**Your task**: Could you please reproduce every record below exactly, leaving out the pictures?

**Information provided**:
+-------+

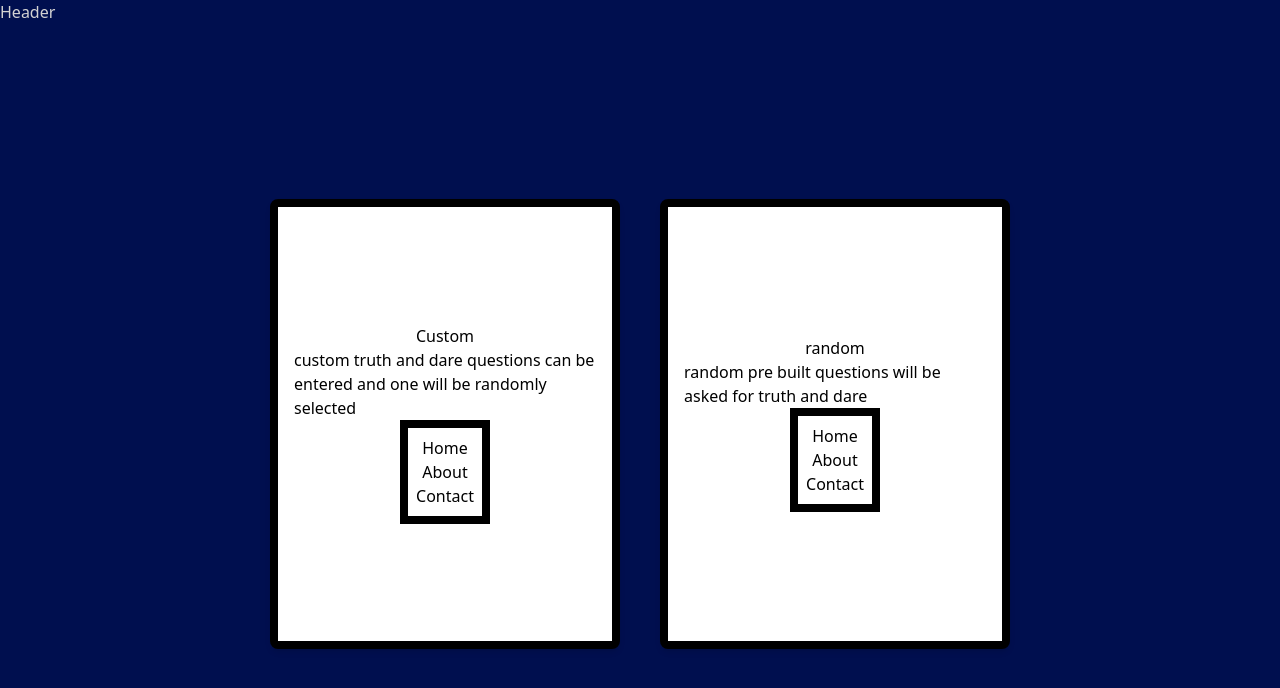
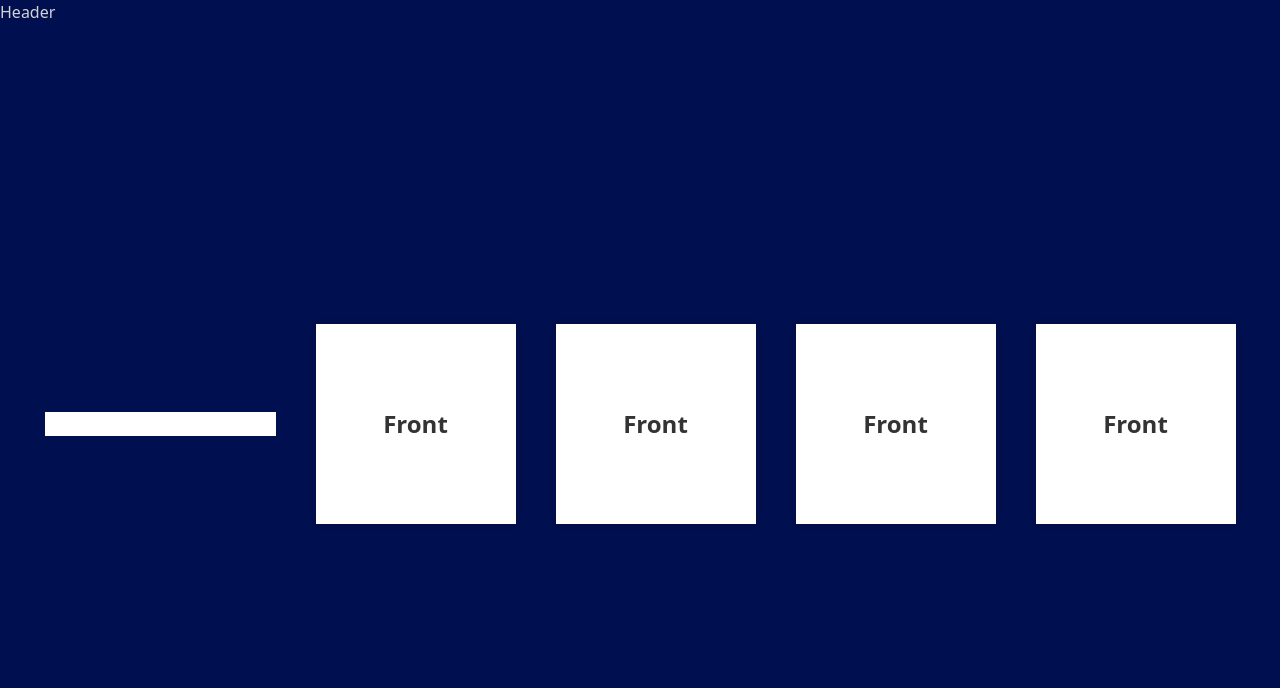
Before and after one commit to nickgeorgemathew/truthordare-react, a React (Vite) app: page / in a window 1280 px wide. Shown: the top 688 px of the page. Built offline with nearby package versions, Linux system fonts and the light colour scheme.

Commit message:
secondary

```diff
--- a/src/App.jsx
+++ b/src/App.jsx
@@ -7,28 +7,52 @@ import Header from './Header'
 
 import Random from './Random'
 import Custom from './Custom'
-import { BrowserRouter, Route, Switch } from 'react-router-dom';
+import { BrowserRouter, Link, Route, Routes } from 'react-router-dom';
 
 
-const Routes = () => (
-  <BrowserRouter>
-    <Switch>
-      <Route path="/" exact component={Cards}/>
-      <Route path="/Custom" component={Custom} />
-      <Route path="/Random" component={Random} />
-    </Switch>
-  </BrowserRouter>
-);
+
+
+
 
 
 function App() {
-  const [count, setCount] = useState(0)
+
+
+
+  // function displayCard(item) {
+  //   setDisplay("Card")
+
+  // }
+  // function displayCustom(item) {
+  //   setDisplay("custom")
+
+  // }
+  // function displayRandom(item) {
+  //   setDisplay("Random")
+
+  // }
+
 
 
   return (
+
     <div className='' >
       <Header/>
-      <Routes/>
+      <Custom/>
+      {/* <BrowserRouter>
+    <Routes>
+      <Route path="/"  component={<Cards/>}/>
+      <Route path="/Custom" component={<Custom/>} />
+      <Route path="/Random" component={<Random/>} />
+    </Routes>
+  </BrowserRouter>
+      <Header/>
+      <Link to='/'>
+      Home
+      </Link> */}
+
+
+
 
     </div>
   )
--- a/src/Cards.jsx
+++ b/src/Cards.jsx
@@ -6,15 +6,15 @@ import Custom from './Custom.jsx'
 import { transform } from 'framer-motion'
 import { Link } from 'react-router-dom';
 
-const Navigation = () => (
-  <nav>
-    <ul>
-      <li><Link to="/">Home</Link></li>
-      <li><Link to="/Custom">About</Link></li>
-      <li><Link to="/Random">Contact</Link></li>
-    </ul>
-  </nav>
-);
+// const Navigation = () => (
+//   <nav>
+//     <ul>
+//       <li><Link to="/">Home</Link></li>
+//       <li><Link to="/Custom">About</Link></li>
+//       <li><Link to="/Random">Contact</Link></li>
+//     </ul>
+//   </nav>
+// );
 const card_array=[
   {
    title:"Custom",
@@ -74,7 +74,7 @@ const card_array=[
               <button className='box-border border-black border-8 p-2' onClick={()=>{card_value(item.value)
 
             }}>
-             <Navigation/>
+             {/* <Navigation/> */}
               </button>
 
 
--- /dev/null
+++ b/src/Custom.css
@@ -0,0 +1,56 @@
+.flip-card {
+  position: relative;
+  width: 200px;
+  height: 200px;
+  perspective: 1000px;
+
+  border-radius: 10px;
+  box-shadow: 0 0 10px rgba(0, 0, 0, 0.1);
+}
+
+.flip-card-inner {
+  position: relative;
+  width: 100%;
+  height: 100%;
+  text-align: center;
+  transition: transform 0.8s;
+  transform-style: preserve-3d;
+}
+
+.flip-card-front, .flip-card-back {
+  position: absolute;
+  width: 100%;
+  height: 100%;
+  -webkit-backface-visibility: hidden;
+  backface-visibility: hidden;
+}
+
+.flip-card-front {
+  background-color: #fff;
+  z-index: 2;
+  display: flex;
+  justify-content: center;
+  align-items: center;
+  font-size: 24px;
+  font-weight: bold;
+  color: #333;
+}
+
+.flip-card-back {
+  background-color: #333;
+  color: #fff;
+  transform: rotateY(180deg);
+  display: flex;
+  justify-content: center;
+  align-items: center;
+  font-size: 18px;
+  padding: 20px;
+}
+
+.flip-card-back p {
+  margin-bottom: 20px;
+}
+
+.flip-card.flipped .flip-card-inner {
+  transform: rotateY(180deg);
+}
--- a/src/Custom.jsx
+++ b/src/Custom.jsx
@@ -1,10 +1,91 @@
 import React from 'react'
-import './app.scss'
+import { useState } from 'react'
+import {animate, motion} from 'framer-motion'
+import { transform } from 'framer-motion'
+import './Custom.css'
+import { textPath } from 'framer-motion/client'
+const card_array=[
+  {
+   title:"Custom",
+   description:" custom truth and dare questions can be entered and one will be randomly selected ",
+   value:"Custom"
+  },
+  {
+      title:"random",
+      description:" random pre built questions will be asked for truth and dare",
+      value:"Random"
+     },
+     {
+      title:"random",
+      description:" random pre built questions will be asked for truth and dare",
+      value:"Random"
+     }
+     ,{
+      title:"random",
+      description:" random pre built questions will be asked for truth and dare",
+      value:"Random"
+     }
+]
+
+
+
+
 
 function Custom() {
-  return (
-    <div className='bg-black'>Custom</div>
-  )
+  const [isFlipped, setIsFlipped] = useState(false);
+
+
+
+
+  const custom_cards = card_array.map((item, index) => {
+
+    const flipCard = {
+      hidden: { rotateY: 0 },
+      visible: { rotateY: 180 },
+    };
+    return (<motion.div
+      className="flip-card"
+      onClick={() => setIsFlipped(!isFlipped)}
+      animate={isFlipped ? "visible" : "hidden"}
+      transition={{ duration: 2 }}
+      key={index}
+    >
+      <motion.div
+        className="flip-card-inner"
+        variants={flipCard}
+        animate={isFlipped ? "visible" : "hidden"}
+      >
+        <motion.div className="flip-card-front">
+          {/* front content */}
+          <h2>Front</h2>
+        </motion.div>
+        <motion.div className="flip-card-back">
+          {/* back content */}
+          <h2>Back</h2>
+          <p>This is the back content.</p>
+        </motion.div>
+      </motion.div>
+    </motion.div>)
+  })
+
+
+
+
+
+const inputanimation={
+  initial:{x:100,scale:5},
+}
+return (
+
+  <div className='flex justify-center items-center h-screen w-screen flex-wrap sm:grid-cols-2 md:grid-cols-3 lg:grid-cols-4 gap-10'>
+    <span><motion.input type='text'>
+     </motion.input></span>
+
+  {custom_cards}
+  </div>
+
+
+)
 }
 
 export default Custom
```
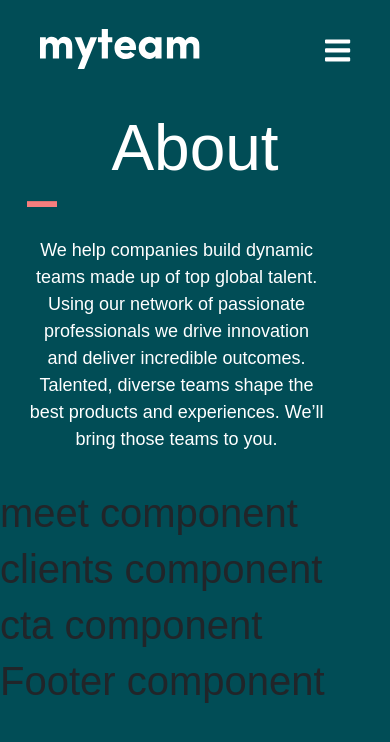
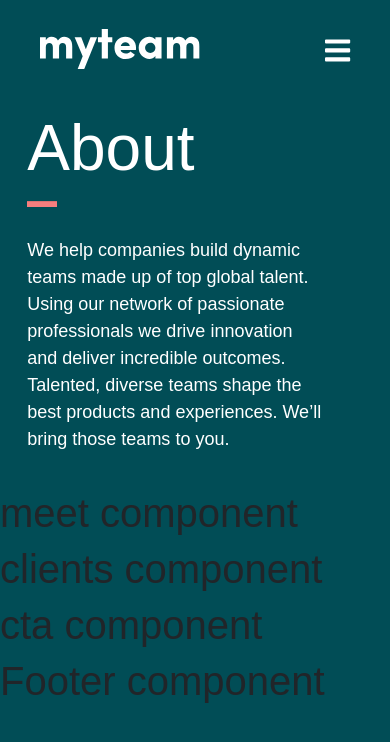
Before and after one commit to clf94-dev/myteam-vue, a Vue app: page /about in a window 390 px wide. Shown: the top 742 px of the page. Built offline with nearby package versions, Linux system fonts and the light colour scheme.

Commit message:
fixed text position topAbout

```diff
--- a/src/components/TopAbout.vue
+++ b/src/components/TopAbout.vue
@@ -26,7 +26,7 @@ export default {
 
 @media screen and (max-width: 756px) {
     .topAbout-section .title-col {
-        text-align: center;
+        text-align: start;
     }
 }
 
@@ -38,7 +38,7 @@ export default {
 
 @media screen and (max-width: 756px) {
     .topAbout-section .text-col {
-        text-align: center;
+        text-align: start;
     }
 }
 
```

+-------+

**Answer for the task**:
Before and after one commit to nickgeorgemathew/truthordare-react, a React (Vite) app: page / in a window 1280 px wide. Shown: the top 688 px of the page. Built offline with nearby package versions, Linux system fonts and the light colour scheme.

Commit message:
secondary

```diff
--- a/src/App.jsx
+++ b/src/App.jsx
@@ -7,28 +7,52 @@ import Header from './Header'
 
 import Random from './Random'
 import Custom from './Custom'
-import { BrowserRouter, Route, Switch } from 'react-router-dom';
+import { BrowserRouter, Link, Route, Routes } from 'react-router-dom';
 
 
-const Routes = () => (
-  <BrowserRouter>
-    <Switch>
-      <Route path="/" exact component={Cards}/>
-      <Route path="/Custom" component={Custom} />
-      <Route path="/Random" component={Random} />
-    </Switch>
-  </BrowserRouter>
-);
+
+
+
 
 
 function App() {
-  const [count, setCount] = useState(0)
+
+
+
+  // function displayCard(item) {
+  //   setDisplay("Card")
+
+  // }
+  // function displayCustom(item) {
+  //   setDisplay("custom")
+
+  // }
+  // function displayRandom(item) {
+  //   setDisplay("Random")
+
+  // }
+
 
 
   return (
+
     <div className='' >
       <Header/>
-      <Routes/>
+      <Custom/>
+      {/* <BrowserRouter>
+    <Routes>
+      <Route path="/"  component={<Cards/>}/>
+      <Route path="/Custom" component={<Custom/>} />
+      <Route path="/Random" component={<Random/>} />
+    </Routes>
+  </BrowserRouter>
+      <Header/>
+      <Link to='/'>
+      Home
+      </Link> */}
+
+
+
 
     </div>
   )
--- a/src/Cards.jsx
+++ b/src/Cards.jsx
@@ -6,15 +6,15 @@ import Custom from './Custom.jsx'
 import { transform } from 'framer-motion'
 import { Link } from 'react-router-dom';
 
-const Navigation = () => (
-  <nav>
-    <ul>
-      <li><Link to="/">Home</Link></li>
-      <li><Link to="/Custom">About</Link></li>
-      <li><Link to="/Random">Contact</Link></li>
-    </ul>
-  </nav>
-);
+// const Navigation = () => (
+//   <nav>
+//     <ul>
+//       <li><Link to="/">Home</Link></li>
+//       <li><Link to="/Custom">About</Link></li>
+//       <li><Link to="/Random">Contact</Link></li>
+//     </ul>
+//   </nav>
+// );
 const card_array=[
   {
    title:"Custom",
@@ -74,7 +74,7 @@ const card_array=[
               <button className='box-border border-black border-8 p-2' onClick={()=>{card_value(item.value)
 
             }}>
-             <Navigation/>
+             {/* <Navigation/> */}
               </button>
 
 
--- /dev/null
+++ b/src/Custom.css
@@ -0,0 +1,56 @@
+.flip-card {
+  position: relative;
+  width: 200px;
+  height: 200px;
+  perspective: 1000px;
+
+  border-radius: 10px;
+  box-shadow: 0 0 10px rgba(0, 0, 0, 0.1);
+}
+
+.flip-card-inner {
+  position: relative;
+  width: 100%;
+  height: 100%;
+  text-align: center;
+  transition: transform 0.8s;
+  transform-style: preserve-3d;
+}
+
+.flip-card-front, .flip-card-back {
+  position: absolute;
+  width: 100%;
+  height: 100%;
+  -webkit-backface-visibility: hidden;
+  backface-visibility: hidden;
+}
+
+.flip-card-front {
+  background-color: #fff;
+  z-index: 2;
+  display: flex;
+  justify-content: center;
+  align-items: center;
+  font-size: 24px;
+  font-weight: bold;
+  color: #333;
+}
+
+.flip-card-back {
+  background-color: #333;
+  color: #fff;
+  transform: rotateY(180deg);
+  display: flex;
+  justify-content: center;
+  align-items: center;
+  font-size: 18px;
+  padding: 20px;
+}
+
+.flip-card-back p {
+  margin-bottom: 20px;
+}
+
+.flip-card.flipped .flip-card-inner {
+  transform: rotateY(180deg);
+}
--- a/src/Custom.jsx
+++ b/src/Custom.jsx
@@ -1,10 +1,91 @@
 import React from 'react'
-import './app.scss'
+import { useState } from 'react'
+import {animate, motion} from 'framer-motion'
+import { transform } from 'framer-motion'
+import './Custom.css'
+import { textPath } from 'framer-motion/client'
+const card_array=[
+  {
+   title:"Custom",
+   description:" custom truth and dare questions can be entered and one will be randomly selected ",
+   value:"Custom"
+  },
+  {
+      title:"random",
+      description:" random pre built questions will be asked for truth and dare",
+      value:"Random"
+     },
+     {
+      title:"random",
+      description:" random pre built questions will be asked for truth and dare",
+      value:"Random"
+     }
+     ,{
+      title:"random",
+      description:" random pre built questions will be asked for truth and dare",
+      value:"Random"
+     }
+]
+
+
+
+
 
 function Custom() {
-  return (
-    <div className='bg-black'>Custom</div>
-  )
+  const [isFlipped, setIsFlipped] = useState(false);
+
+
+
+
+  const custom_cards = card_array.map((item, index) => {
+
+    const flipCard = {
+      hidden: { rotateY: 0 },
+      visible: { rotateY: 180 },
+    };
+    return (<motion.div
+      className="flip-card"
+      onClick={() => setIsFlipped(!isFlipped)}
+      animate={isFlipped ? "visible" : "hidden"}
+      transition={{ duration: 2 }}
+      key={index}
+    >
+      <motion.div
+        className="flip-card-inner"
+        variants={flipCard}
+        animate={isFlipped ? "visible" : "hidden"}
+      >
+        <motion.div className="flip-card-front">
+          {/* front content */}
+          <h2>Front</h2>
+        </motion.div>
+        <motion.div className="flip-card-back">
+          {/* back content */}
+          <h2>Back</h2>
+          <p>This is the back content.</p>
+        </motion.div>
+      </motion.div>
+    </motion.div>)
+  })
+
+
+
+
+
+const inputanimation={
+  initial:{x:100,scale:5},
+}
+return (
+
+  <div className='flex justify-center items-center h-screen w-screen flex-wrap sm:grid-cols-2 md:grid-cols-3 lg:grid-cols-4 gap-10'>
+    <span><motion.input type='text'>
+     </motion.input></span>
+
+  {custom_cards}
+  </div>
+
+
+)
 }
 
 export default Custom
```
Before and after one commit to clf94-dev/myteam-vue, a Vue app: page /about in a window 390 px wide. Shown: the top 742 px of the page. Built offline with nearby package versions, Linux system fonts and the light colour scheme.

Commit message:
fixed text position topAbout

```diff
--- a/src/components/TopAbout.vue
+++ b/src/components/TopAbout.vue
@@ -26,7 +26,7 @@ export default {
 
 @media screen and (max-width: 756px) {
     .topAbout-section .title-col {
-        text-align: center;
+        text-align: start;
     }
 }
 
@@ -38,7 +38,7 @@ export default {
 
 @media screen and (max-width: 756px) {
     .topAbout-section .text-col {
-        text-align: center;
+        text-align: start;
     }
 }
 
```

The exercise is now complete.